I was lucky enough to represent Flying Dog Brewery in a recent article that highlighted us as “Twitter All-Stars”. Click here to see the article.
After reading the final product (which I think is well-written and highlights some great uses of Twitter), I came up with a few additional thoughts.
- The real power in Twitter is the conversation. It’s fine drop links and post TwitPic, but loyalty comes from interaction, so monitor the number of “@ replies” and direct messages to measure the effectiveness of your tweets.
- Who are the people/consumers that have a high level of involvement with your tweets? These are the people that respond to your questions, look at your TwitPics, send direct messages for product information.
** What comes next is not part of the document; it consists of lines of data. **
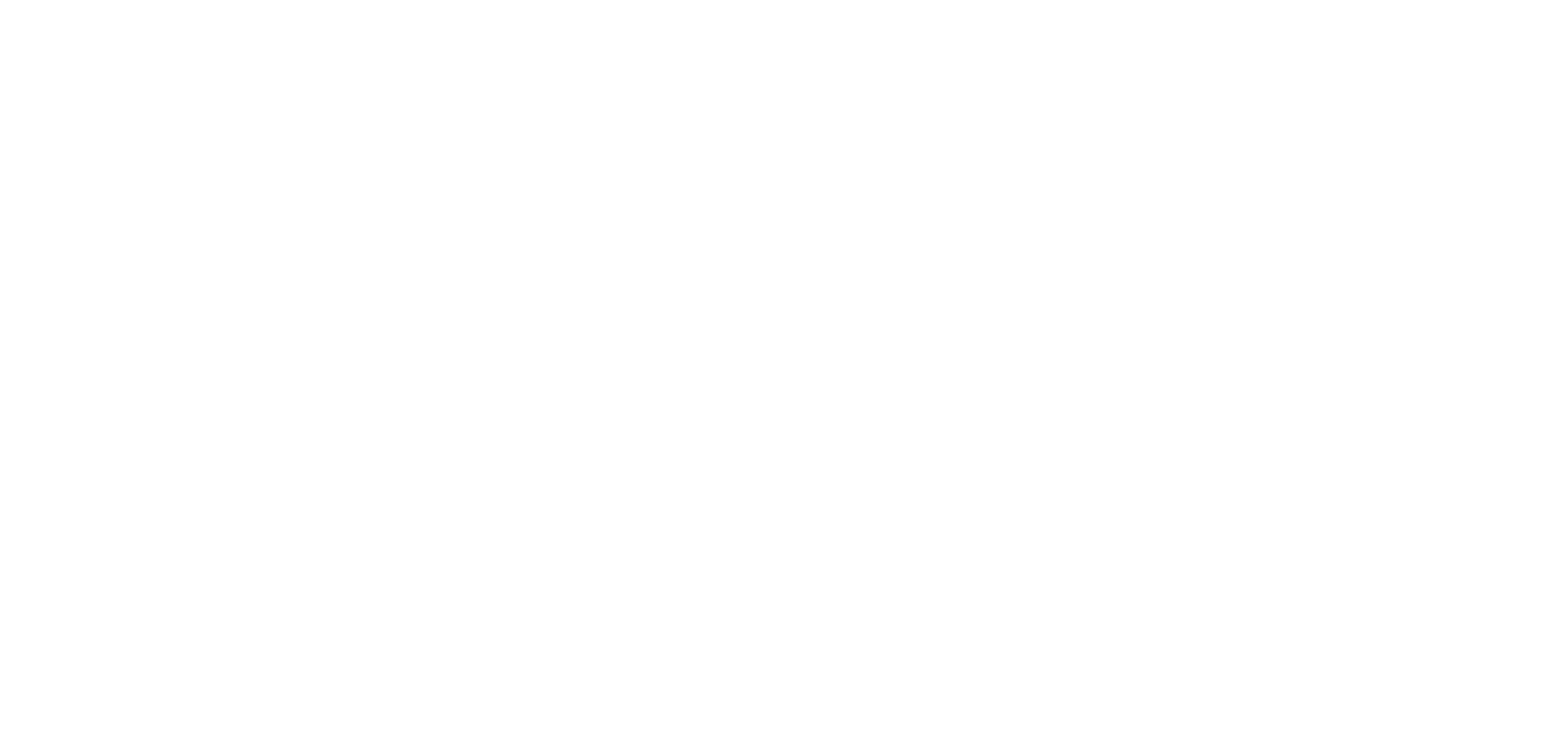
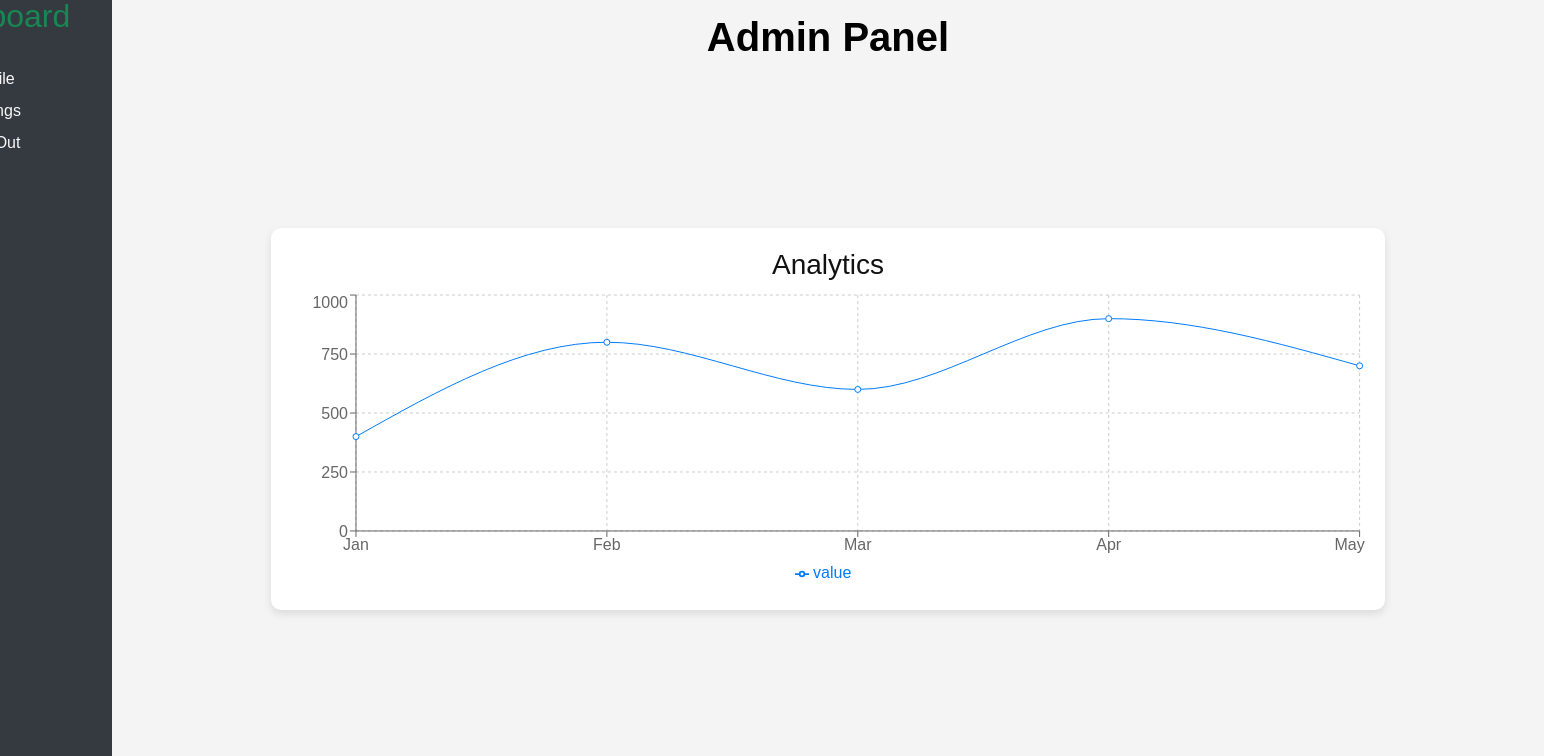
Before and after one commit to AmanSingh-77/6M_2025_MERN_TRAINING, a React (Vite) app in the folder React/Daily Tasks/taskDay41-TemplateSlicing/: page /admin in a window 1280 px wide. Before the commit this address had no page. Shown: the top 756 px of the page, 1544 px wide, since content can reach past the window. Built offline with nearby package versions, Linux system fonts and the light colour scheme.

Commit message:
taskDay46 - Toasts,Spinners,User and Admin login

```diff
--- a/React/Daily Tasks/taskDay41-TemplateSlicing/index.html
+++ b/React/Daily Tasks/taskDay41-TemplateSlicing/index.html
@@ -27,5 +27,6 @@
     <script src="assets/vendor/waypoints/noframework.waypoints.js"></script>
     <script src="assets/vendor/swiper/swiper-bundle.min.js"></script>
     <script src="assets/js/main.js"></script>
+
   </body>
 </html>
--- a/React/Daily Tasks/taskDay41-TemplateSlicing/package.json
+++ b/React/Daily Tasks/taskDay41-TemplateSlicing/package.json
@@ -15,7 +15,8 @@
     "react-dom": "^19.0.0",
     "react-router-dom": "^7.2.0",
     "react-spinners": "^0.15.0",
-    "react-toastify": "^11.0.5"
+    "react-toastify": "^11.0.5",
+    "recharts": "^2.15.1"
   },
   "devDependencies": {
     "@eslint/js": "^9.19.0",
--- a/React/Daily Tasks/taskDay41-TemplateSlicing/src/App.jsx
+++ b/React/Daily Tasks/taskDay41-TemplateSlicing/src/App.jsx
@@ -9,6 +9,7 @@
 import "react-toastify/dist/ReactToastify.css"
 import Home from './components/User Pages/Home';
 import UserMaster from './components/User Layouts/UserMaster';
+import Admin from './components/Admin Pages/Admin';
 
 
 export default function App() {
@@ -28,6 +29,9 @@
             <Route path='/user/contact' element={<Contact/>}/ >
           </Route>
 
+          {/* Admin Login */}
+          <Route path='/admin' element={<Admin/>} />
+
         </Routes>
       </BrowserRouter>
 
--- /dev/null
+++ b/React/Daily Tasks/taskDay41-TemplateSlicing/src/components/Admin Pages/Admin.jsx
@@ -0,0 +1,92 @@
+import { Link } from 'react-router-dom';
+import { LineChart, Line, XAxis, YAxis, CartesianGrid, Tooltip, Legend, ResponsiveContainer } from 'recharts';
+
+export default function Admin(){
+  const styles = {
+    container: {
+      display: "flex",
+      height: "103vh",
+      width:'209vh',
+      fontFamily: "Arial, sans-serif",
+      marginBottom:'-151px',
+      marginTop:'-55px',
+      marginLeft:'-160px'
+    },
+    sidebar: {
+      width: "30vh",
+      backgroundColor: "#343a40",
+      color: "#fff",
+      padding: "20px",
+      display: "flex",
+      flexDirection: "column",
+    },
+    main: {
+      width:"150vh",
+      flex: 1,
+      display: "flex",
+      flexDirection: "column",
+      backgroundColor: "#f4f4f4",
+      padding: "20px",
+    },
+    navbar: {
+      backgroundColor: "transparent",
+      color: "#000000",
+      padding: "10px",
+      textAlign: "center",
+      fontSize: "40px",
+      fontWeight: "bold",
+    },
+    content: {
+      display: "flex",
+      flexDirection: "column",
+      alignItems: "center",
+      justifyContent: "center",
+      flex: 1,
+    },
+    card: {
+      backgroundColor: "#fff",
+      padding: "20px",
+      borderRadius: "10px",
+      boxShadow: "0 4px 8px rgba(0, 0, 0, 0.1)",
+      width: "80%",
+      textAlign: "center",
+      marginBottom: "20px",
+    },
+  }
+  const data = [
+    { name: "Jan", value: 400 },
+    { name: "Feb", value: 800 },
+    { name: "Mar", value: 600 },
+    { name: "Apr", value: 900 },
+    { name: "May", value: 700 },
+  ]
+  return (
+    <div style={styles.container}>
+      <div style={styles.sidebar}>
+        <h2 className='text-success'>Dashboard</h2>
+        <br/>
+        <a href='#' className='text-light mb-2'>Profile</a>
+        <a href='#' className='text-light mb-2'>Settings</a>
+        <Link to={'/'} className='text-light'>Log Out</Link>
+      </div>
+      <div style={styles.main}>
+        <div style={styles.navbar}>Admin Panel</div>
+        <div style={styles.content}>
+          <div style={styles.card}>
+            <h3>Analytics</h3>
+            <ResponsiveContainer width="100%" height={300}>
+              <LineChart data={data}>
+                <CartesianGrid strokeDasharray="3 3" />
+                <XAxis dataKey="name" />
+                <YAxis />
+                <Tooltip />
+                <Legend />
+                <Line type="monotone" dataKey="value" stroke="#007bff" />
+              </LineChart>
+            </ResponsiveContainer>
+          </div>
+        </div>
+      </div>
+    </div>
+  )
+}
--- a/React/Daily Tasks/taskDay41-TemplateSlicing/src/components/Login.jsx
+++ b/React/Daily Tasks/taskDay41-TemplateSlicing/src/components/Login.jsx
@@ -13,6 +13,10 @@
             nav('/user')
             toast.success('Login Successful')
         }
+        else if(email==='admin@trailsToTales.com' && pass==='admin'){
+            nav('/admin')
+            toast.success('Welcome Admin!')
+        }
         else{
             toast.error('Wrong Credentials')
         }
@@ -20,12 +24,12 @@
     }
 
     return(
-        <div className="container-fluid bg-success-subtle">
+            <div className="container-fluid ">
             <div className="row">
                 <div className="col-sm text-success">
                     <div className="d-flex align-items-center h-custom-2 px-5  mt-5 pt-5 pt-xl-0 mt-xl-n5">
                         <form onSubmit={submitForm} style={{ width: "23rem" }}>
-                            <h1 className=" mb-3 pb-3 text-success">Log in</h1>
+                            <h1 className="fw-bolder mb-3 pb-3 text-success">Log In</h1>
 
                             {/* Email */}
                             <div className="form-outline mb-4">
@@ -53,6 +57,6 @@
                     </div>
                 </div>
             </div>
-        </div>
+            </div>
     )
 }
--- a/React/Daily Tasks/taskDay41-TemplateSlicing/src/components/User Layouts/Header.jsx
+++ b/React/Daily Tasks/taskDay41-TemplateSlicing/src/components/User Layouts/Header.jsx
@@ -29,6 +29,10 @@
                     <Link to='/user/contact'>Contact</Link>
                     </li>
 
+                    <li>
+                    <Link to='/'>Log Out</Link>
+                    </li>
+
                     </ul>
                     <i className="mobile-nav-toggle d-xl-none bi bi-list" />
                 </nav>
```
Also changed, not shown: 1 other file (tests, documents, lock files or other folders).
Know who these people are, and find ways to increase your interaction with them. But be sure to keep it on their terms.
- Be prepared to respond. Unless someone on your staff can carve out some time to respond to questions and interact with your followers, you may want to reconsider your Tweeting. If you Tweet right, you’re gong to get questions on product/service availability, sponsorship requests, advertising pitches, consumer complaints, consumer compliments and everything in between. Obviously, some of these interactions may not warrant responses, but most will – so be prepared.
One final thought: Twitter is still really new and looks really stupid to the people that are just finding out about it. If you’re one of these people that doesn’t really get it, but is curious about all the Twitter talk – take the 30 day challenge. Open an account and post at least one tweet, everyday for a month. Don’t force yourself to do anything more than that and you’ll get a feel as to whether it’s right for you or not. And if it’s not right for you, it probably not right for your brand – yet.